Task brief>
Scan the data for "distribué" and copy the lines it appears in.

Records>
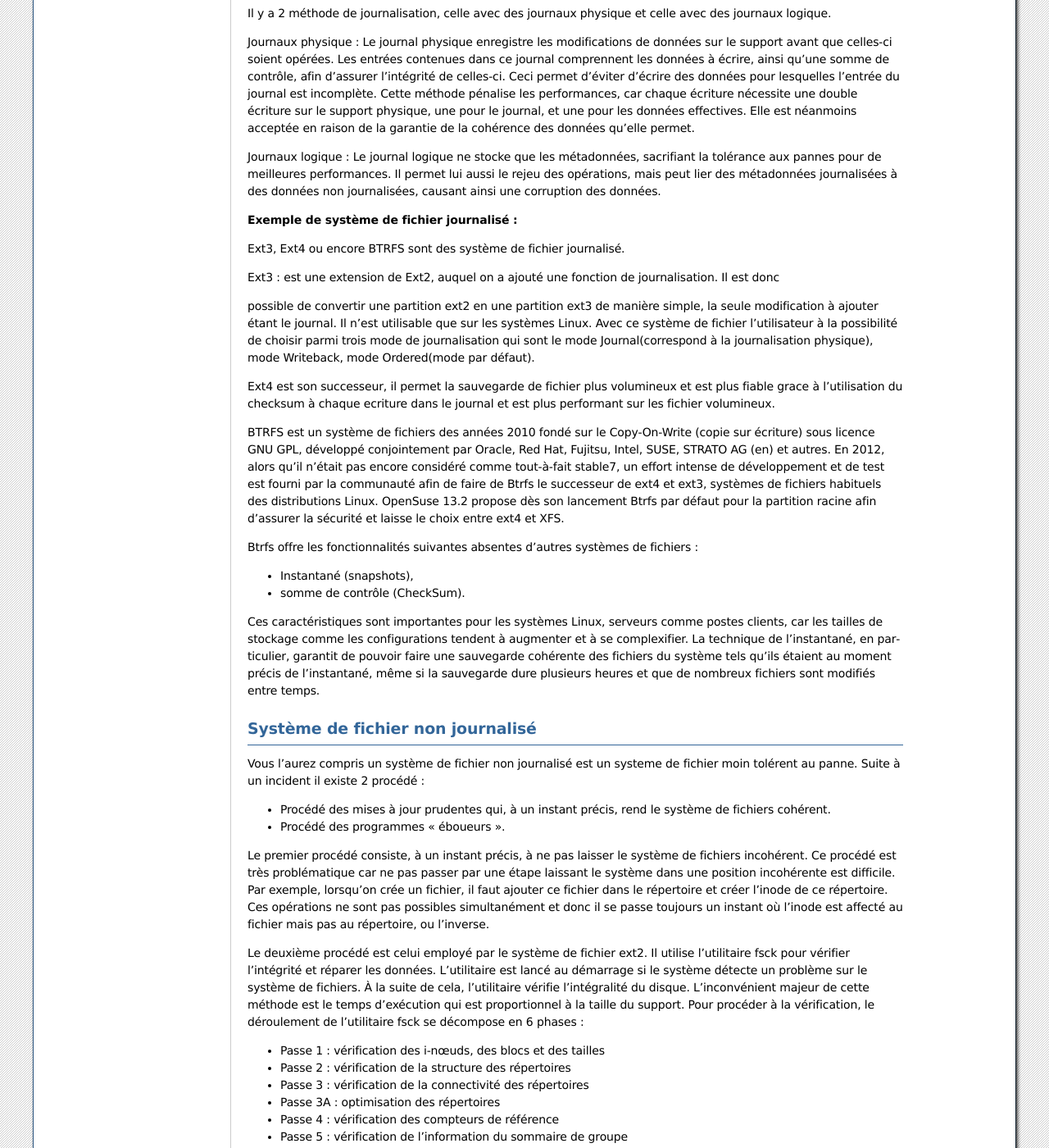
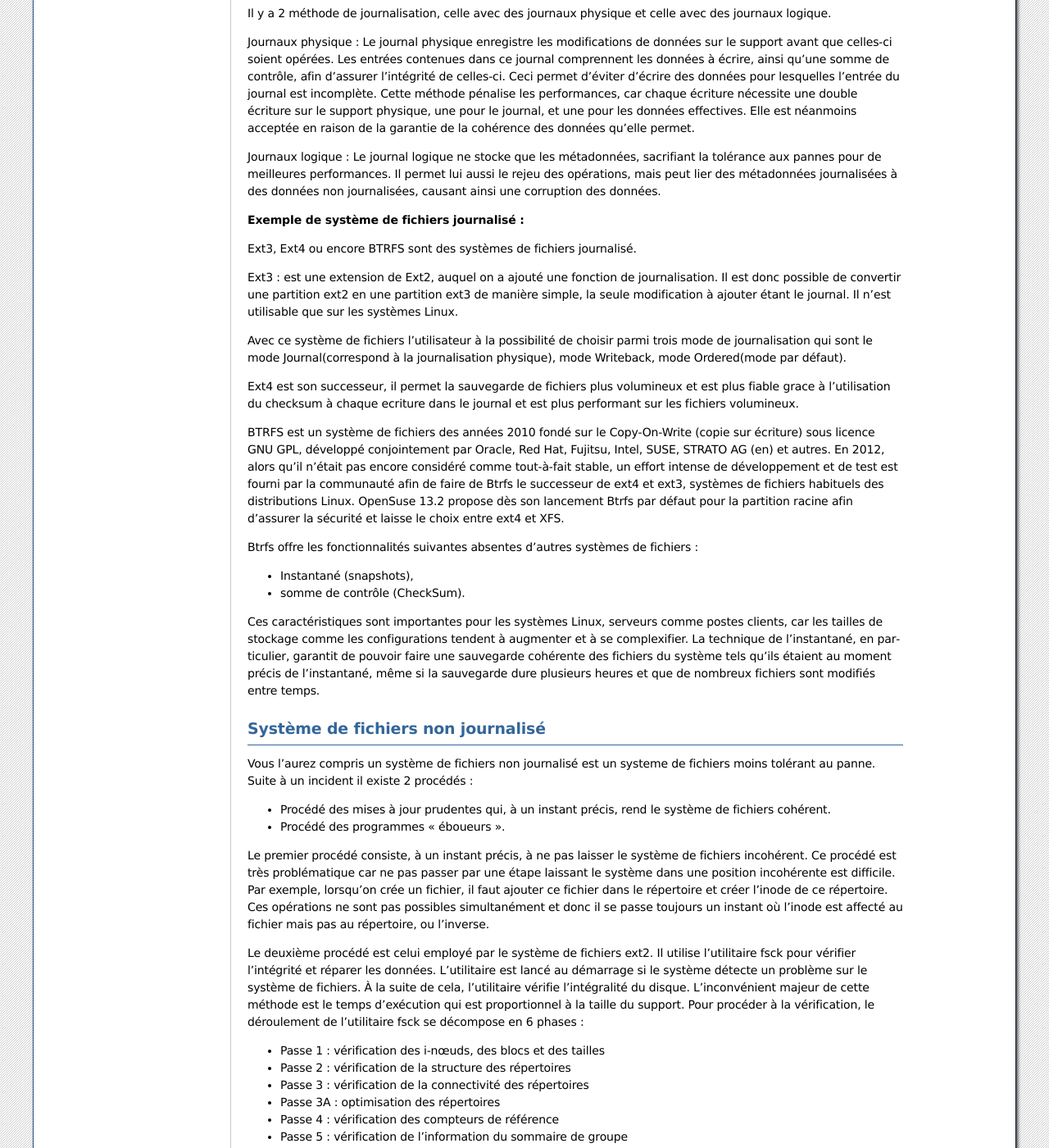
Before and after one commit to MohamedMissaoui/SchoolProject, a Sphinx documentation site: the page built from source/index.rst, in a window 1280 px wide and 1400 px high, scrolled down 1208 px. Shown: the whole window at 82% size. Built offline with Sphinx 7.4.7, drawn with Linux system fonts in a browser that asks for light colours; some of the changed text lies outside the part shown.

Commit message:
ajout_commande-fautes

```diff
--- a/source/index.rst
+++ b/source/index.rst
@@ -44,7 +44,7 @@
 
 Le système de fichiers journalisé est un système de fichiers tolérant/résistant aux pannes qui permet d'assurer l'intégrité des données en cas de problème matériel, de panne de courant (ou débranchement à chaud) ou d'arrêt brutal du système. Cette fonctionnalité est assurée par la tenue d'un journal référençant les opérations d'écriture sur le support physique avant que ce dernier ne soit réellement mis à jour. Le système de fichiers doit permettre une reprise d'activité à la suite d'une coupure brutale, telle un arrêt électrique. Les métadonnées doivent alors rester cohérentes et à jour. La journalisation permet d'optimiser le contrôle d'intégrité du système de fichiers, réduisant ainsi le temps de redémarrage du système, critère important dans les environnements qui ont besoin d'une haute disponibilité.
 
-| La journalisation du système de fichier assure la cohérence des données en utilisant un journal. Ce journal est un fichier spécial qui enregistre les changements destinés au système de fichier, dans une mémoire circulaire. À intervalles réguliers, le journal est appliqué sur le système de fichier. Si une interruption électrique intervient, le journal peut être utilisé comme point de départ afin de récupérer les informations non sauvegardées, et ainsi assurer l'intégrité des données du système de fichier.
+| La journalisation du système de fichiers assure la cohérence des données en utilisant un journal. Ce journal est un fichier spécial qui enregistre les changements destinés au système de fichiers, dans une mémoire circulaire. À intervalles réguliers, le journal est appliqué sur le système de fichiers. Si une interruption électrique intervient, le journal peut être utilisé comme point de départ afin de récupérer les informations non sauvegardées, et ainsi assurer l'intégrité des données du système de fichiers.
 
 | Il y a 2 méthode de journalisation, celle avec des journaux physique et celle avec des journaux logique.
 
@@ -52,16 +52,15 @@
 
 | Journaux logique : Le journal logique ne stocke que les métadonnées, sacrifiant la tolérance aux pannes pour de meilleures performances. Il permet lui aussi le rejeu des opérations, mais peut lier des métadonnées journalisées à des données non journalisées, causant ainsi une corruption des données.
 
-| **Exemple de système de fichier journalisé :**
-Ext3, Ext4 ou encore BTRFS sont des système de fichier journalisé.
+| **Exemple de système de fichiers journalisé :**
+Ext3, Ext4 ou encore BTRFS sont des systèmes de fichiers journalisé.
 
-| Ext3 :  est une extension de Ext2, auquel on a ajouté une fonction de journalisation. Il est donc
-possible de convertir une partition ext2 en une partition ext3 de manière simple, la seule modification à ajouter étant le journal. Il n'est utilisable que sur les systèmes Linux.
-Avec ce système de fichier l’utilisateur à la possibilité de choisir parmi trois mode de journalisation qui sont le mode Journal(correspond à la journalisation physique), mode Writeback, mode Ordered(mode par défaut).
+| Ext3 : est une extension de Ext2, auquel on a ajouté une fonction de journalisation. Il est donc possible de convertir une partition ext2 en une partition ext3 de manière simple, la seule modification à ajouter étant le journal. Il n'est utilisable que sur les systèmes Linux.
+Avec ce système de fichiers l’utilisateur à la possibilité de choisir parmi trois mode de journalisation qui sont le mode Journal(correspond à la journalisation physique), mode Writeback, mode Ordered(mode par défaut).
 
-| Ext4 est son successeur, il permet la sauvegarde de fichier plus volumineux et est plus fiable grace à l'utilisation du checksum à chaque ecriture dans le journal et est plus performant sur les fichier volumineux.
+| Ext4 est son successeur, il permet la sauvegarde de fichiers plus volumineux et est plus fiable grace à l'utilisation du checksum à chaque ecriture dans le journal et est plus performant sur les fichiers volumineux.
 
-| BTRFS est un système de fichiers des années 2010 fondé sur le Copy-On-Write (copie sur écriture) sous licence GNU GPL, développé conjointement par Oracle, Red Hat, Fujitsu, Intel, SUSE, STRATO AG (en) et autres. En 2012, alors qu'il n'était pas encore considéré comme tout-à-fait stable7, un effort intense de développement et de test est fourni par la communauté afin de faire de Btrfs le successeur de ext4 et ext3, systèmes de fichiers habituels des distributions Linux. OpenSuse 13.2 propose dès son lancement Btrfs par défaut pour la partition racine afin d'assurer la sécurité et laisse le choix entre ext4 et XFS.
+| BTRFS est un système de fichiers des années 2010 fondé sur le Copy-On-Write (copie sur écriture) sous licence GNU GPL, développé conjointement par Oracle, Red Hat, Fujitsu, Intel, SUSE, STRATO AG (en) et autres. En 2012, alors qu'il n'était pas encore considéré comme tout-à-fait stable, un effort intense de développement et de test est fourni par la communauté afin de faire de Btrfs le successeur de ext4 et ext3, systèmes de fichiers habituels des distributions Linux. OpenSuse 13.2 propose dès son lancement Btrfs par défaut pour la partition racine afin d'assurer la sécurité et laisse le choix entre ext4 et XFS.
 
 | Btrfs offre les fonctionnalités suivantes absentes d'autres systèmes de fichiers :
 * Instantané (snapshots),
@@ -70,17 +69,17 @@
 La technique de l'instantané, en particulier, garantit de pouvoir faire une sauvegarde cohérente des fichiers du système tels qu'ils étaient au moment précis de l'instantané, même si la sauvegarde dure plusieurs heures et que de nombreux fichiers sont modifiés entre temps.
 
 
-Système de fichier non journalisé
+Système de fichiers non journalisé
 ---------------------------------
 
-Vous l’aurez compris un système de fichier non journalisé est un systeme de fichier moin tolérent au panne. Suite à un incident il existe 2 procédé :
+Vous l’aurez compris un système de fichiers non journalisé est un systeme de fichiers moins tolérant au panne. Suite à un incident il existe 2 procédés :
 
 * Procédé des mises à jour prudentes qui, à un instant précis, rend le système de fichiers cohérent.
 * Procédé des programmes "éboueurs".
 
 | Le premier procédé consiste, à un instant précis, à ne pas laisser le système de fichiers incohérent. Ce procédé est très problématique car ne pas passer par une étape laissant le système dans une position incohérente est difficile. Par exemple, lorsqu'on crée un fichier, il faut ajouter ce fichier dans le répertoire et créer l'inode de ce répertoire. Ces opérations ne sont pas possibles simultanément et donc il se passe toujours un instant où l'inode est affecté au fichier mais pas au répertoire, ou l'inverse.
 
-| Le deuxième procédé est celui employé par le système de fichier ext2. Il utilise l'utilitaire fsck pour vérifier l'intégrité et réparer les données. L'utilitaire est lancé au démarrage si le système détecte un problème sur le système de fichiers. À la suite de cela, l'utilitaire vérifie l'intégralité du disque. L'inconvénient majeur de cette méthode est le temps d’exécution qui est proportionnel à la taille du support. Pour procéder à la vérification, le déroulement de l'utilitaire fsck se décompose en 6 phases :
+| Le deuxième procédé est celui employé par le système de fichiers ext2. Il utilise l'utilitaire fsck pour vérifier l'intégrité et réparer les données. L'utilitaire est lancé au démarrage si le système détecte un problème sur le système de fichiers. À la suite de cela, l'utilitaire vérifie l'intégralité du disque. L'inconvénient majeur de cette méthode est le temps d’exécution qui est proportionnel à la taille du support. Pour procéder à la vérification, le déroulement de l'utilitaire fsck se décompose en 6 phases :
 
 * Passe 1 : vérification des i-nœuds, des blocs et des tailles
 * Passe 2 : vérification de la structure des répertoires
@@ -93,7 +92,7 @@
 
 | Il était donc intéressant de pouvoir mélanger les deux procédés pour avoir une méthode de récupération beaucoup plus rapide.
 
-| **Exemple de système de fichier non journalisé :**
+| **Exemple de système de fichiers non journalisé :**
 
 | Ext2 : Les fonctionnalités standard permettent d'accéder à des partitions de 4 téraoctets (1 téraoctets = 1 024 gigaoctets), alors que la version ext1 ne permettait que des partitions de 2 gigaoctets (1 gigaoctets = 1 024 mégaoctets). La taille maximale des fichiers avec un système ext2 standard est de 2 gigaoctets. De plus, lors de la création du système de fichiers, le système réserve une certaine quantité d'espace pour le super-utilisateur (root), en général 5 %. Ceci permet au super-utilisateur de pouvoir se connecter sur le système et de faire des tâches administratives quand le système de fichiers est plein pour les utilisateurs. Ext2Fs gère aussi les noms de fichiers longs (255 caractères) et prend en compte tous les caractères excepté "NUL" et "/".
 
@@ -108,10 +107,10 @@
 | Il reste également l'aspect de la confidentialité des données des utilisateurs sur le système de fichiers. Il faudrait qu'une personne ayant un accès physique sur le média ne soit pas capable de pouvoir reconstituer l'ensemble des données présentes sur ce dernier.
 
 
-Système de fichier en réseau et distribué
+Système de fichiers en réseau et distribué
 -----------------------------------------
 
-| Un système de fichier distribué est un système de fichier réparti sur plusieurs ordinateurs de manière à ce que les clients de cet espace de stockage ne le voit que comme un seul et énorme disque dur.
+| Un système de fichiers distribué est un système de fichiers réparti sur plusieurs ordinateurs de manière à ce que les clients de cet espace de stockage ne le voit que comme un seul et énorme disque dur.
 
 | Le Network File System est une technologie permettant d'accéder aux fichiers présents sur des machines distantes exactement comme s'ils sont locaux.
 
@@ -230,7 +229,7 @@
 | <dir> - indique à la commande de montage où monter le <file system>.
 | <type> - définit le type de système de fichiers pour monter le support ou la partition. Un grand nombre de systèmes de fichiers sont supportés, par exemple : ext2, ext3, ext4, reiserfs, xfs, jfs, smbfs, iso9660, vfat, ntfs, swap, and auto. Le type 'auto' laisse la commande de montage deviner quel type de système de fichiers utilisés.
 | <options> - définit des options particulières pour les systèmes de fichier. Certaines options sont pour le système de fichiers lui même.(auto,exec,ro,rw...)
-| <dump> - est utilisé par l'utilitaire dump pour décider quand faire des sauvegardes. Quand il est installé, dump vérifie le chiffre inscrit et décide si le système de fichiers doit être sauvegardé. Les valeurs possibles sont 0 et 1. Si 0, dump va ignorer le système de fichier, si 1, dump fera une sauvegarde.
+| <dump> - est utilisé par l'utilitaire dump pour décider quand faire des sauvegardes. Quand il est installé, dump vérifie le chiffre inscrit et décide si le système de fichiers doit être sauvegardé. Les valeurs possibles sont 0 et 1. Si 0, dump va ignorer le système de fichiers, si 1, dump fera une sauvegarde.
 | <pass> fsck lit le chiffre <pass> et détermine dans quel ordre les systèmes de fichiers vont être vérifiés. Le champ peut prendre les valeurs 0,1 et 2. Le système de fichiers root devra avoir la priorité la plus haute : 1, tout les autres systèmes que vous voulez vérifier devront avoir un 2. Les systèmes de fichiers avec un <pass> à 0 ne seront pas vérifier par l'utilitaire fsck.
 
 
```
Also changed, not shown: 5 other files.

Solution for this problem>
-Système de fichier en réseau et distribué
+Système de fichiers en réseau et distribué
-| Un système de fichier distribué est un système de fichier réparti sur plusieurs ordinateurs de manière à ce que les clients de cet espace de stockage ne le voit que comme un seul et énorme disque dur.
+| Un système de fichiers distribué est un système de fichiers réparti sur plusieurs ordinateurs de manière à ce que les clients de cet espace de stockage ne le voit que comme un seul et énorme disque dur.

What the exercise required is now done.